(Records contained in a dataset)
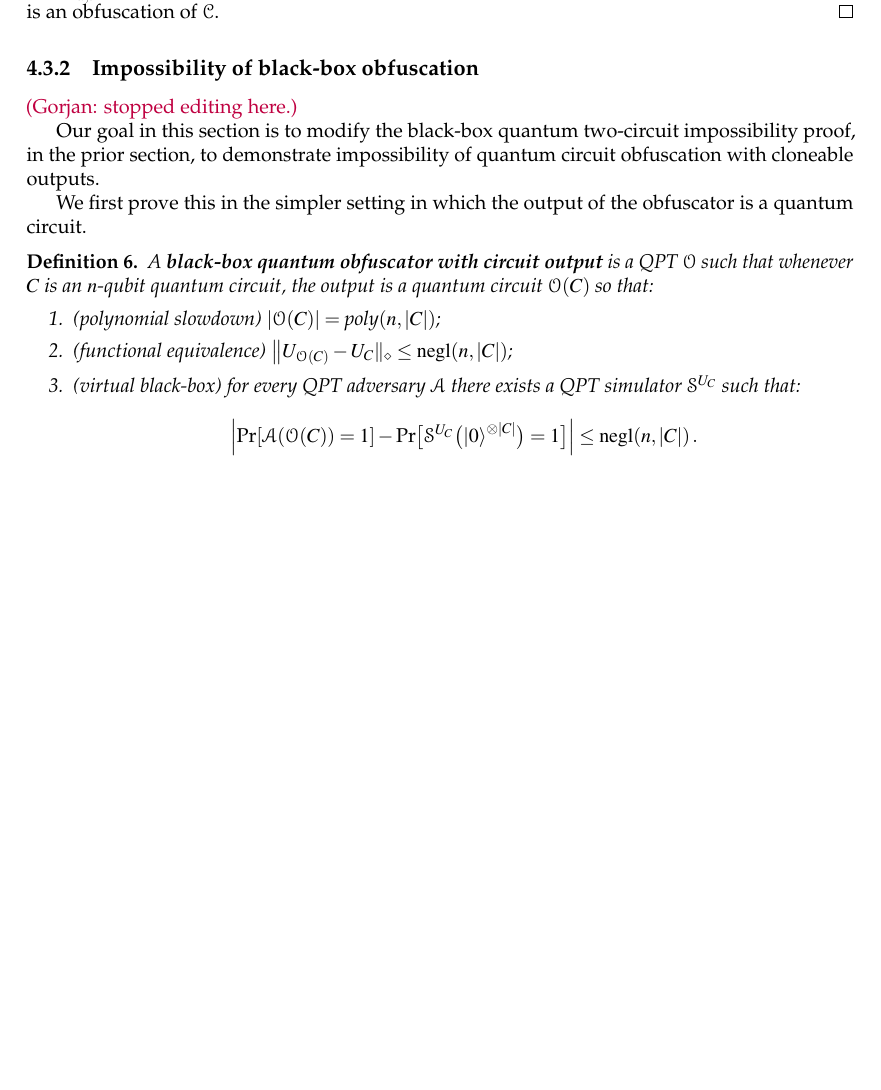
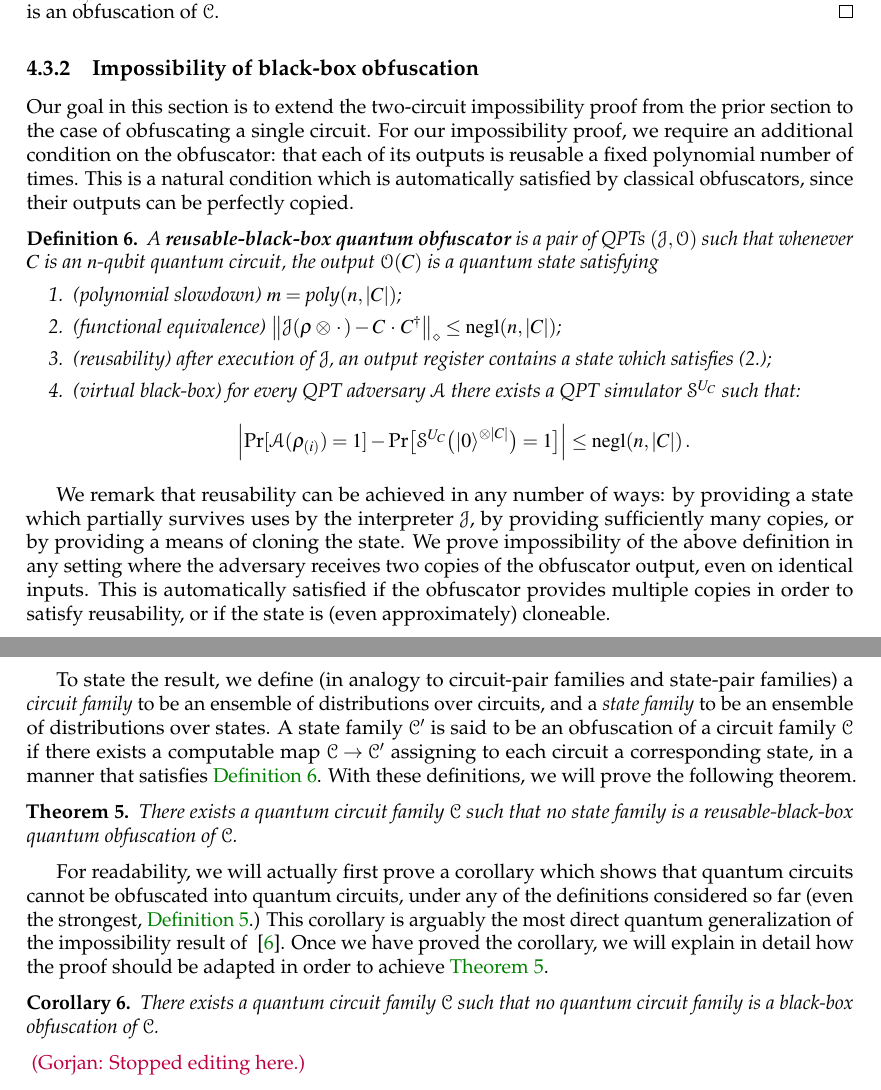
Before and after one commit to bfefferman/Quantum-Obfuscation, a LaTeX document (quantum_obfuscation.tex): part of page 20 of 37 before the commit and two parts of pages 20 and 21 of 38 after it, the two joined at a grey line, cut so that both start at the same text, the shorter picture padded with empty space. Compiled offline with pdfLaTeX.

Commit message:
Rewrote beginning of one-circ imp. section

```diff
--- a/quantum_obfuscation.tex
+++ b/quantum_obfuscation.tex
@@ -601,23 +601,54 @@ To complete the proof, we explicitly define the poly-time circuit-pair family $\
 \subsubsection{Impossibility of black-box obfuscation}
 %%%
 
-\ga{stopped editing here.}
+Our goal in this section is to extend the two-circuit impossibility proof from the prior section to the case of obfuscating a single circuit. For our impossibility proof, we require an additional condition on the obfuscator: that each of its outputs is reusable a fixed polynomial number of times. This is a natural condition which is automatically satisfied by classical obfuscators, since their outputs can be perfectly copied.
 
-Our goal in this section is to modify the black-box quantum two-circuit impossibility proof, in the prior section, to demonstrate impossibility of quantum circuit obfuscation with cloneable outputs.
-
-We first prove this in the simpler setting in which the output of the obfuscator is a quantum circuit.
-
-\begin{definition}\label{def:blackboxcircuit}
-A \textbf{black-box quantum obfuscator with circuit output} is a QPT $\algo O$ such that whenever $C$ is an $n$-qubit quantum circuit, the output is a quantum circuit $\algo O(C)$ so that:
+\begin{definition}\label{def:vbb-reusable}
+A \textbf{reusable-black-box quantum obfuscator} is a pair of QPTs $(\algo J, \algo O)$ such that whenever $C$ is an $n$-qubit quantum circuit, the output $\mathcal{O}(C)$ is a quantum state satisfying
 \begin{enumerate}
-\item (polynomial slowdown)  $|\algo O(C)| = \text{poly}(n, |C|)$;
-\item (functional equivalence) $\bigl\| U_{\algo{O}(C)} - U_{C}\|_\diamond \leq \negl(n, |C|)$;
+\item (polynomial slowdown)  $m = \text{poly}(n, |C|)$;
+\item (functional equivalence) $\bigl\| \algo J ( \rho \otimes \,\cdot\, ) - C \,\cdot\, C^\dagger \bigr\|_\diamond \leq \negl(n, |C|)$;
+\item (reusability) after execution of $\algo J$, an output register contains a state which satisfies (2.);
 \item (virtual black-box) for every QPT adversary $\mathcal A$ there exists a QPT simulator $\mathcal S^{U_C}$ such that:
 $$
-\Bigl| \emph{Pr}[\mathcal A(\algo{O}(C)) = 1] - \emph{Pr}\bigl[\mathcal S^{U_C}\bigl(\ket{0}^{\otimes |C|}\bigr) = 1\bigr] \Bigr| \leq \negl(n, |C|)\,.
+\Bigl| \emph{Pr}[\mathcal A(\rho_{(i)}) = 1] - \emph{Pr}\bigl[\mathcal S^{U_C}\bigl(\ket{0}^{\otimes |C|}\bigr) = 1\bigr] \Bigr| \leq \negl(n, |C|)\,.
 $$
 \end{enumerate}
 \end{definition}
+
+We remark that reusability can be achieved in any number of ways: by providing a state which partially survives uses by the interpreter $\algo J$, by providing sufficiently many copies, or by providing a means of cloning the state. We prove impossibility of the above definition in any setting where the adversary receives two copies of the obfuscator output, even on identical inputs. This is automatically satisfied if the obfuscator provides multiple copies in order to satisfy reusability, or if the state is (even approximately) cloneable.
+
+To state the result, we define (in analogy to circuit-pair families and state-pair families) a \emph{circuit family} to be an ensemble of distributions over circuits, and a \emph{state family} to be an ensemble of distributions over states. A state family $\mathcal C'$ is said to be an obfuscation of a circuit family $\mathcal C$ if there exists a computable map $\mathcal C \rightarrow \mathcal C'$ assigning to each circuit a corresponding state, in a manner that satisfies \expref{Definition}{def:vbb-reusable}. With these definitions, we will prove the following theorem.
+
+\begin{theorem}\label{thm:single-impossibility}
+There exists a quantum circuit family $\mathcal C$ such that no state family is a reusable-black-box quantum obfuscation of $\mathcal C$.
+\end{theorem}
+
+For readability, we will actually first prove a corollary which shows that quantum circuits cannot be obfuscated into quantum circuits, under any of the definitions considered so far (even the strongest, \expref{Definition}{def:vbb-obfuscator}.) This corollary is arguably the most direct quantum generalization of the impossibility result of ~\cite{BGIRSVY01}. Once we have proved the corollary, we will explain in detail how the proof should be adapted in order to achieve \expref{Theorem}{thm:single-impossibility}.
+
+\begin{corollary}
+There exists a quantum circuit family $\mathcal C$ such that no quantum circuit family is a black-box obfuscation of $\mathcal C$.
+\end{corollary}
+
+\noindent \ga{Stopped editing here.} \newpage
+
+%\begin{theorem}
+%There exists an ensemble of distributions $\lbrace\mathcal{H}_n\rbrace_{n\in\mathbb{N}}$ over quantum circuits, $C_n$, of size poly(n), such that no ensemble of distributions over circuits is a black-box quantum obfuscation with circuit output, of $\lbrace\mathcal{H}_n\rbrace_{n\in\mathbb{N}}$.
+%\end{theorem}
+%
+%We first prove this in the simpler setting in which the output of the obfuscator is a quantum circuit.
+%
+%\begin{definition}\label{def:blackboxcircuit}
+%A \textbf{black-box quantum obfuscator with circuit output} is a QPT $\algo O$ such that whenever $C$ is an $n$-qubit quantum circuit, the output is a quantum circuit $\algo O(C)$ so that:
+%\begin{enumerate}
+%\item (polynomial slowdown)  $|\algo O(C)| = \text{poly}(n, |C|)$;
+%\item (functional equivalence) $\bigl\| U_{\algo{O}(C)} - U_{C}\|_\diamond \leq \negl(n, |C|)$;
+%\item (virtual black-box) for every QPT adversary $\mathcal A$ there exists a QPT simulator $\mathcal S^{U_C}$ such that:
+%$$
+%\Bigl| \emph{Pr}[\mathcal A(\algo{O}(C)) = 1] - \emph{Pr}\bigl[\mathcal S^{U_C}\bigl(\ket{0}^{\otimes |C|}\bigr) = 1\bigr] \Bigr| \leq \negl(n, |C|)\,.
+%$$
+%\end{enumerate}
+%\end{definition}
 %\begin{definition}\label{blackboxclone}
 %A \textbf{black-box quantum obfuscator with cloneable outputs} is a pair of QPTs $(\algo J, \algo O)$ such that whenever $C$ is an $n$-qubit quantum circuit, the output $\mathcal{O}(C)$ is a $2m$-qubit state $\rho\otimes\rho$, where  $\rho$ satisfies:
 %\begin{enumerate}
```
Also changed, not shown: quantum_obfuscation.pdf, quantum_obfuscation.tex (6 more changed lines), 5 other files.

### Work instructions
Repeat the entries exactly and keep the pictures out of the copy.

### Written response
Before and after one commit to bfefferman/Quantum-Obfuscation, a LaTeX document (quantum_obfuscation.tex): part of page 20 of 37 before the commit and two parts of pages 20 and 21 of 38 after it, the two joined at a grey line, cut so that both start at the same text, the shorter picture padded with empty space. Compiled offline with pdfLaTeX.

Commit message:
Rewrote beginning of one-circ imp. section

```diff
--- a/quantum_obfuscation.tex
+++ b/quantum_obfuscation.tex
@@ -601,23 +601,54 @@ To complete the proof, we explicitly define the poly-time circuit-pair family $\
 \subsubsection{Impossibility of black-box obfuscation}
 %%%
 
-\ga{stopped editing here.}
+Our goal in this section is to extend the two-circuit impossibility proof from the prior section to the case of obfuscating a single circuit. For our impossibility proof, we require an additional condition on the obfuscator: that each of its outputs is reusable a fixed polynomial number of times. This is a natural condition which is automatically satisfied by classical obfuscators, since their outputs can be perfectly copied.
 
-Our goal in this section is to modify the black-box quantum two-circuit impossibility proof, in the prior section, to demonstrate impossibility of quantum circuit obfuscation with cloneable outputs.
-
-We first prove this in the simpler setting in which the output of the obfuscator is a quantum circuit.
-
-\begin{definition}\label{def:blackboxcircuit}
-A \textbf{black-box quantum obfuscator with circuit output} is a QPT $\algo O$ such that whenever $C$ is an $n$-qubit quantum circuit, the output is a quantum circuit $\algo O(C)$ so that:
+\begin{definition}\label{def:vbb-reusable}
+A \textbf{reusable-black-box quantum obfuscator} is a pair of QPTs $(\algo J, \algo O)$ such that whenever $C$ is an $n$-qubit quantum circuit, the output $\mathcal{O}(C)$ is a quantum state satisfying
 \begin{enumerate}
-\item (polynomial slowdown)  $|\algo O(C)| = \text{poly}(n, |C|)$;
-\item (functional equivalence) $\bigl\| U_{\algo{O}(C)} - U_{C}\|_\diamond \leq \negl(n, |C|)$;
+\item (polynomial slowdown)  $m = \text{poly}(n, |C|)$;
+\item (functional equivalence) $\bigl\| \algo J ( \rho \otimes \,\cdot\, ) - C \,\cdot\, C^\dagger \bigr\|_\diamond \leq \negl(n, |C|)$;
+\item (reusability) after execution of $\algo J$, an output register contains a state which satisfies (2.);
 \item (virtual black-box) for every QPT adversary $\mathcal A$ there exists a QPT simulator $\mathcal S^{U_C}$ such that:
 $$
-\Bigl| \emph{Pr}[\mathcal A(\algo{O}(C)) = 1] - \emph{Pr}\bigl[\mathcal S^{U_C}\bigl(\ket{0}^{\otimes |C|}\bigr) = 1\bigr] \Bigr| \leq \negl(n, |C|)\,.
+\Bigl| \emph{Pr}[\mathcal A(\rho_{(i)}) = 1] - \emph{Pr}\bigl[\mathcal S^{U_C}\bigl(\ket{0}^{\otimes |C|}\bigr) = 1\bigr] \Bigr| \leq \negl(n, |C|)\,.
 $$
 \end{enumerate}
 \end{definition}
+
+We remark that reusability can be achieved in any number of ways: by providing a state which partially survives uses by the interpreter $\algo J$, by providing sufficiently many copies, or by providing a means of cloning the state. We prove impossibility of the above definition in any setting where the adversary receives two copies of the obfuscator output, even on identical inputs. This is automatically satisfied if the obfuscator provides multiple copies in order to satisfy reusability, or if the state is (even approximately) cloneable.
+
+To state the result, we define (in analogy to circuit-pair families and state-pair families) a \emph{circuit family} to be an ensemble of distributions over circuits, and a \emph{state family} to be an ensemble of distributions over states. A state family $\mathcal C'$ is said to be an obfuscation of a circuit family $\mathcal C$ if there exists a computable map $\mathcal C \rightarrow \mathcal C'$ assigning to each circuit a corresponding state, in a manner that satisfies \expref{Definition}{def:vbb-reusable}. With these definitions, we will prove the following theorem.
+
+\begin{theorem}\label{thm:single-impossibility}
+There exists a quantum circuit family $\mathcal C$ such that no state family is a reusable-black-box quantum obfuscation of $\mathcal C$.
+\end{theorem}
+
+For readability, we will actually first prove a corollary which shows that quantum circuits cannot be obfuscated into quantum circuits, under any of the definitions considered so far (even the strongest, \expref{Definition}{def:vbb-obfuscator}.) This corollary is arguably the most direct quantum generalization of the impossibility result of ~\cite{BGIRSVY01}. Once we have proved the corollary, we will explain in detail how the proof should be adapted in order to achieve \expref{Theorem}{thm:single-impossibility}.
+
+\begin{corollary}
+There exists a quantum circuit family $\mathcal C$ such that no quantum circuit family is a black-box obfuscation of $\mathcal C$.
+\end{corollary}
+
+\noindent \ga{Stopped editing here.} \newpage
+
+%\begin{theorem}
+%There exists an ensemble of distributions $\lbrace\mathcal{H}_n\rbrace_{n\in\mathbb{N}}$ over quantum circuits, $C_n$, of size poly(n), such that no ensemble of distributions over circuits is a black-box quantum obfuscation with circuit output, of $\lbrace\mathcal{H}_n\rbrace_{n\in\mathbb{N}}$.
+%\end{theorem}
+%
+%We first prove this in the simpler setting in which the output of the obfuscator is a quantum circuit.
+%
+%\begin{definition}\label{def:blackboxcircuit}
+%A \textbf{black-box quantum obfuscator with circuit output} is a QPT $\algo O$ such that whenever $C$ is an $n$-qubit quantum circuit, the output is a quantum circuit $\algo O(C)$ so that:
+%\begin{enumerate}
+%\item (polynomial slowdown)  $|\algo O(C)| = \text{poly}(n, |C|)$;
+%\item (functional equivalence) $\bigl\| U_{\algo{O}(C)} - U_{C}\|_\diamond \leq \negl(n, |C|)$;
+%\item (virtual black-box) for every QPT adversary $\mathcal A$ there exists a QPT simulator $\mathcal S^{U_C}$ such that:
+%$$
+%\Bigl| \emph{Pr}[\mathcal A(\algo{O}(C)) = 1] - \emph{Pr}\bigl[\mathcal S^{U_C}\bigl(\ket{0}^{\otimes |C|}\bigr) = 1\bigr] \Bigr| \leq \negl(n, |C|)\,.
+%$$
+%\end{enumerate}
+%\end{definition}
 %\begin{definition}\label{blackboxclone}
 %A \textbf{black-box quantum obfuscator with cloneable outputs} is a pair of QPTs $(\algo J, \algo O)$ such that whenever $C$ is an $n$-qubit quantum circuit, the output $\mathcal{O}(C)$ is a $2m$-qubit state $\rho\otimes\rho$, where  $\rho$ satisfies:
 %\begin{enumerate}
```
Also changed, not shown: quantum_obfuscation.pdf, quantum_obfuscation.tex (6 more changed lines), 5 other files.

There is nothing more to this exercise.